At Racey’s request, forester Gerald Crowell of the Virginia Department of Forestry inspected Charlie in April 2013. Crowell, who has since retired, determined the tree was approximately 300 years old and, surprisingly, still had a lot of life left to live.
“This one’s in middle age,” Crowell told Racey, noting that white oaks can live 500 to 600 years.
Charlie had already witnessed a Shawnee raid that claimed the lives of settlers in the Hogue Creek area during the French and Indian War in the 1770s, the congregation of St. John’s Lutheran Church building their first sanctuary out of logs in 1793, Confederate Gen. Jubal Early resting beneath his branches while en route to fight in the Second Battle of Winchester in June 1863, and the nearby Rhinehart tire fire that blackened the skies of northern Frederick County for weeks beginning in July 1984.
Sadly, no one will ever know what Charlie would have seen had he lived another 300 years.
‘This is devastating’
Charlie grew up in a time when it took days for important messages to be shared across the region. By the time he died, global communications had become instantaneous.
Within minutes of Charlie’s demise, Facebook lit up with people in disbelief:
“I admired that tree every time I drove past it for years.” (tilde) Brenda Nichols
“That was a beautiful tree. So sad.” (tilde) Cory Holder Lounsbury
“I grew up about one mile up the road from that tree.
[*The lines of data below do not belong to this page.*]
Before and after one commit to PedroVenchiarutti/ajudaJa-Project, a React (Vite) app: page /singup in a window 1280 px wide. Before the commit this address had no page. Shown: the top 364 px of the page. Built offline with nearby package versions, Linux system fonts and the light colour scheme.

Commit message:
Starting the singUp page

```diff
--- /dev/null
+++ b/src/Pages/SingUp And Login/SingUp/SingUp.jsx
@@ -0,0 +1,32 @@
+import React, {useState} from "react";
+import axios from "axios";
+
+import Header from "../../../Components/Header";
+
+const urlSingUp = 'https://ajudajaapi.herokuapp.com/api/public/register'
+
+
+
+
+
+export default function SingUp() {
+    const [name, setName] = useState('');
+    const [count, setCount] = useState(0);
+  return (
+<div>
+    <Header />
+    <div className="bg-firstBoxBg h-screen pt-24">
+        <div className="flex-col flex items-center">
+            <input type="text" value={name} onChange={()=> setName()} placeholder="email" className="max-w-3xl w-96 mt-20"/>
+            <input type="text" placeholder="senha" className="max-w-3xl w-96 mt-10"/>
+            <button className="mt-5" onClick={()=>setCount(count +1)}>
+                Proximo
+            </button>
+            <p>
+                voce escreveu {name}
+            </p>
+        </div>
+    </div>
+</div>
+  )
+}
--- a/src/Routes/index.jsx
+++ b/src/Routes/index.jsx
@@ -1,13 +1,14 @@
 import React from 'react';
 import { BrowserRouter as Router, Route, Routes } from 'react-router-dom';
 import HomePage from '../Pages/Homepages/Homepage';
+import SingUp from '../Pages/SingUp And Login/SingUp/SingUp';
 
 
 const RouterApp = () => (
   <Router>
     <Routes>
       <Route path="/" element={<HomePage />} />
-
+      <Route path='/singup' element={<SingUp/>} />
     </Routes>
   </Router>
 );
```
It was simply amazing.” (tilde) Tracy Hulver
“This is devastating.” (tilde) Sally Furr
There were dozens more similar responses to Charlie’s death, but no one grieved more than Pittenger.
“I’ve known the tree my whole life,” he said. “We visited it every summer to see it in its full glory.”
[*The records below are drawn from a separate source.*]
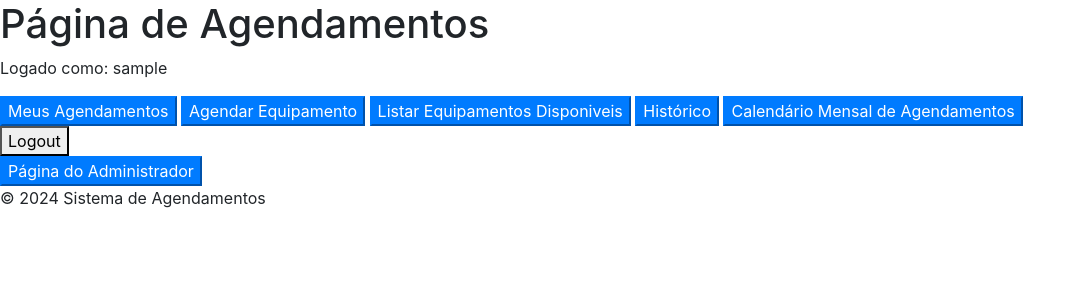
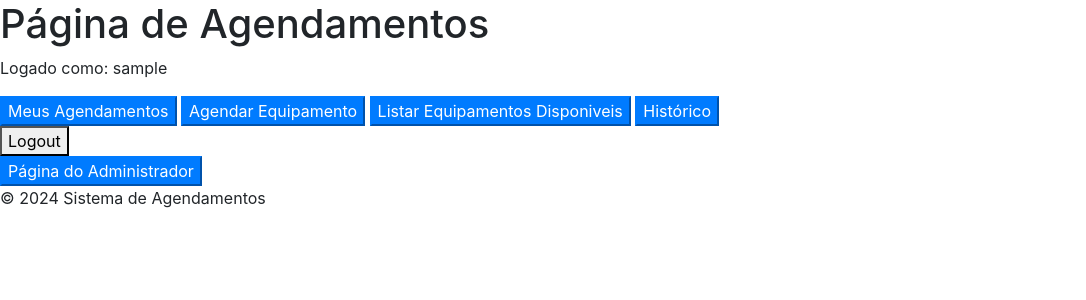
Before and after one commit to julianapvh/sylendar, a Django app: page /cliente/ in a window 1280 px wide. Shown: the top 300 px of the page, without its empty margins (0-1086 px from the left). Run offline with Django 4.2, Linux system fonts and the light colour scheme; the visitor is signed in with stand-in values (Sample User, id 1); some libraries are stand-ins or nearby versions.

Commit message:
remoção do botão do calendário

```diff
--- a/agendamentos/templates/cliente.html
+++ b/agendamentos/templates/cliente.html
@@ -23,7 +23,7 @@
             <a class="btn-primary" href={% url 'agendar_equipamento' %}><button class="btn-primary">Agendar Equipamento</button></a>
             <a class="btn-primary" href={% url 'visualizar_equipamentos' %}><button class="btn-primary">Listar Equipamentos Disponiveis</button></a>
             <a class="btn-primary" href={% url 'historico' %}><button class="btn-primary">Histórico</button></a>
-            <a class="btn-primary" href={% url 'calendario_mensal'%}><button class="btn-primary">Calendário Mensal de Agendamentos</button><a/>
+            <!--Botão para o calendário de agendamentos-->
             <form action="{% url 'logout' %}" method="post">
                 {% csrf_token %}
                 <button type="submit">Logout</button>
```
Pittenger said he always knew Charlie had a local fan base, but he had no idea how many people loved the tree until it was gone.
“I probably heard from 40 people in that first day,” Pittenger said. “It was shocking.”
“It felt like going to a funeral,” Mahoney added. “It sucks.”
The past is prologue
When Charlie died, Pittenger and Mahoney canceled their plans to build a house next to the white oak. The thought of looking out their front window every day and seeing nothing more than a tree stump was too sad to fathom.
“I’m going to sell the land,” Pittenger said.
Jon “Jay” Duvall of Jon C. Duvall Design and Construction in White Post, who had been contracted to build the house on Back Mountain Road, now has been tasked with clearing away Charlie’s remains.
“We’re going to try to salvage some (of the timber) and mill it,” Duvall said. “We’ll either bring the sawmill here and mill it or cut pieces and take it to the sawmill.”
As sad as it was to lose Charlie, there could still be a happy ending to his tragic tale.
Pittenger has a green thumb and, over the past few years, collected hundreds of cuttings from Charlie that could be rooted and grown into clones of the magnificent white oak.
“I’m a big nature person,” Pittenger said, adding he’ll be sharing many of the cuttings with others who loved Charlie. He’ll also plant at least one of the clones where the tree once stood before he sells the 15-acre property.
Pittenger and Mahoney have decided they still want to build a house, just not where they originally planned. They’re currently looking for another suitable parcel of land in the region, and they still want Duvall to build the dwelling.
Their new home could become known as “The House That Charlie Built.” That’s because Duvall said he’ll use some of the lumber to be milled from the tree’s toppled branches when he constructs the new house.
After the house is built, Pittenger and Mahoney said several Charlie clones will be planted around it.
“Charlie will live,” Pittenger said.